2) When I start from the bottom up, I'm MUCH less likely to rush or over-ski the turn. My angulation and counter build naturally, and I'm much less likely to lose the outside ski on a patch of ice because I'm stacked over it much better. It all just feels right when I do this. (And yes, I can hear a certain faction groaning, saying, "You can't trust how you feel. You can only trust video." Yeah. Whatever. I guess if you have piss-poor internal feedback mechanisms. I do totally trust and value video, but it is possible to perceive and self-correct without it if you're really paying attention.)

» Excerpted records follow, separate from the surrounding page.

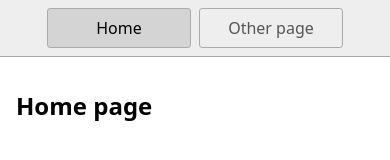
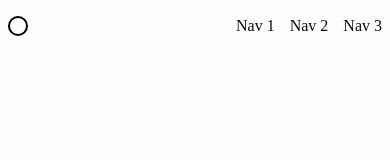
Before and after one commit to Enforsix/A2G-DAG-20, a website: page index.html in a window 390 px wide. Drawn offline with Linux system fonts and the light colour scheme.

Commit message:
For Loops

```diff
--- a/index.html
+++ b/index.html
@@ -1,23 +1,28 @@
 <!DOCTYPE html>
-<html lang="en">
+<html lang="nb">
   <head>
-    <title>Home</title>
+    <title>Hjem</title>
     <meta charset="UTF-8" />
     <meta name="viewport" content="width=device-width" />
-    <!--
-      Need a visual blank slate?
-      Remove all code in `styles.css`!
-    -->
     <link rel="stylesheet" href="styles.css" />
     <script type="module" src="script.js"></script>
   </head>
   <body>
-    <nav>
-      <a href="/" aria-current="page">Home</a>
-      <a href="/page2.html">Other page</a>
-    </nav>
+    <header>
+      <div class="headerLogo"></div>
+      <nav>
+        <ul class="navigationList">
+          <li>Nav 1</li>
+          <li>Nav 2</li>
+          <li>Nav 3</li>
+        </ul>
+      </nav>
+    </header>
     <main>
-      <h1>Home page</h1>
+      <section></section>
     </main>
+    <footer>
+      <h3></h3>
+    </footer>
   </body>
 </html>
--- a/script.js
+++ b/script.js
@@ -1 +1,50 @@
-console.log('Hello!');
+// For Loops
+
+for (
+    let i = 0; // Deklererer en variable som begynner på 0 (utgangspunkt)
+    i < 5; // sjekker om variabelen er mindr en 5 (antal ganger koden blir repetert)
+    i++ // Adds the index + index to count a iteration
+    ) {
+        console.log(" Again and again");
+        console.log(i);
+};
+console.log("---------- Ny sone ----------")
+
+for (
+    let index = 0; index < 5; index++)
+    {
+        //console.log("Repetert")
+        //console.log(index);
+    };
+
+console.log("---------- Ny sone ----------")
+// Oppgave: Lag en variabel som lagrer en basic array/flat array
+
+const cars = ["ford", "volvo", "volkswagen", "mitsubishi"];
+//console.log(cars);
+
+for (let index = 0; index < cars.length; index++) {
+    //console.log(index);
+    //console.log(cars[index]);
+}
+
+//  oppgave: Lag en variabel som lagrer en basic array/flat array
+//lag en "for lope" som  går gjennom alle array elementene
+
+const wapons = ["sword", "dagger", "wand", "staf" ];
+//console.log(wapons);
+
+for (let index = 0; index < wapons.length; index++) {
+//console.log(index);
+//console.log(wapons[index]);
+}
+
+//
+console.log("---------- Ny sone ----------")
+//
+
+for (let index = 5; index > 0; index = index - index) {
+    console.log(index);
+
+
+}
--- a/styles.css
+++ b/styles.css
@@ -1,46 +1,52 @@
-* {
-  box-sizing: border-box;
+/* External CSS */
+
+/* body is a CSS Selector */
+/* {} idicates a CSS Declaration */
+body {
+  /* property:value; is a CSS Rule */
+  background-color: #fdfdfd;
+  color: #0d0d0d;
 }
 
-body {
-  margin: 0;
-  font-family: system-ui, sans-serif;
-  color: black;
-  background-color: white;
+/* HEADER */
+header {
+  display: flex;
+  justify-content: space-between;
+  align-items: center;
+  padding: 8px 0;
 }
 
-nav {
-  display: flex;
-  flex-wrap: wrap;
-  align-items: center;
-  justify-content: center;
-  padding: 0.5rem;
-  gap: 0.5rem;
-  border-bottom: solid 1px #aaa;
-  background-color: #eee;
+.headerLogo {
+  padding: 8px;
+  border: 2px solid black;
+  border-radius: 50%;
 }
 
-nav a {
-  display: inline-block;
-  min-width: 9rem;
-  padding: 0.5rem;
-  border-radius: 0.2rem;
-  border: solid 1px #aaa;
-  text-align: center;
-  text-decoration: none;
-  color: #555;
+.hamburger {
+  height: 26px;
+  width: 26px;
 }
 
-nav a[aria-current='page'] {
-  color: #000;
-  background-color: #d4d4d4;
+.hidden {
+  display: none;
 }
 
-main {
-  padding: 1rem;
+.navigationList {
+  display: flex;
+  justify-content: end;
+  gap: 15px;
+  list-style-type: none;
+  margin: 0;
+  padding: 0;
 }
 
-h1 {
-  font-weight: bold;
-  font-size: 1.5rem;
+/* MAIN */
+section {
+  height: 100vh;
 }
+
+/* FOOTER */
+footer {
+  display: flex;
+  justify-content: center;
+}
```
Also changed, not shown: guide/disconary.md (added, +58 -0 lines), guide/guide.md (added, +25 -0 lines), page2.html (deleted, +0 -19 lines), 1 other file.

The feet-first thing doesn't come naturally to me. It's also not something that I see right away when I watch really good skiers, live or on video (unlike, for example, hand position), so it doesn't insinuate itself into my movements as a result of modeling. I use the really easy slopes and cat tracks to make turns with JUST ankle movement - a much less extreme version of BTS's drill above. Once I get in the groove with this, I start trying to accelerate the frequency of the "wave." (I find that while I can make sparse shallow turns with less than ideal posture, I can't turn up the frequency effectively if my hips, hands, and/or shins are the slightest bit back.)
I was out on the hill yesterday all by myself, trying to get used to a pair of 23m skis. It was a total blast, but does require some patience if you're used to 15m skis, like I am. So I was thinking about this stuff a whole lot. It all came together when I finally started keeping my hips forward through the whole turn (mostly, barring hiccups), paying more attention to the inside hand, and especially starting everything with just ankles. In one of these threads, @HeluvaSkier (I think) was talking about how he spends a lot of the turn, time-wise, with relatively low pressure. That sounds right to me, and is another thing that seems to me to happen when I focus on the ankles: The first part of the turn seems to take for-freaking-ever. The movements seem so puny and ineffectual at first, in comparison to the picture in my mind's eye of what a honking turn looks like. I start thinking I'm never going to be able to get flexed down to the higher edge angle / tighter radius I want. Then very quickly my inside leg is tipped nicely out of the way and I'm railing around the corner with good balance, ready for the transition and done. By contrast, if I get careless and forget the ankles early in the turn and try to start with the knees and hips, by the belly of the turn I'mIless countered, insufficiently tipped on the inside, reaching with the outside foot but not really engaging it as effectively, slow to carve out of the fall line, and poorly prepared to retract for the next turn.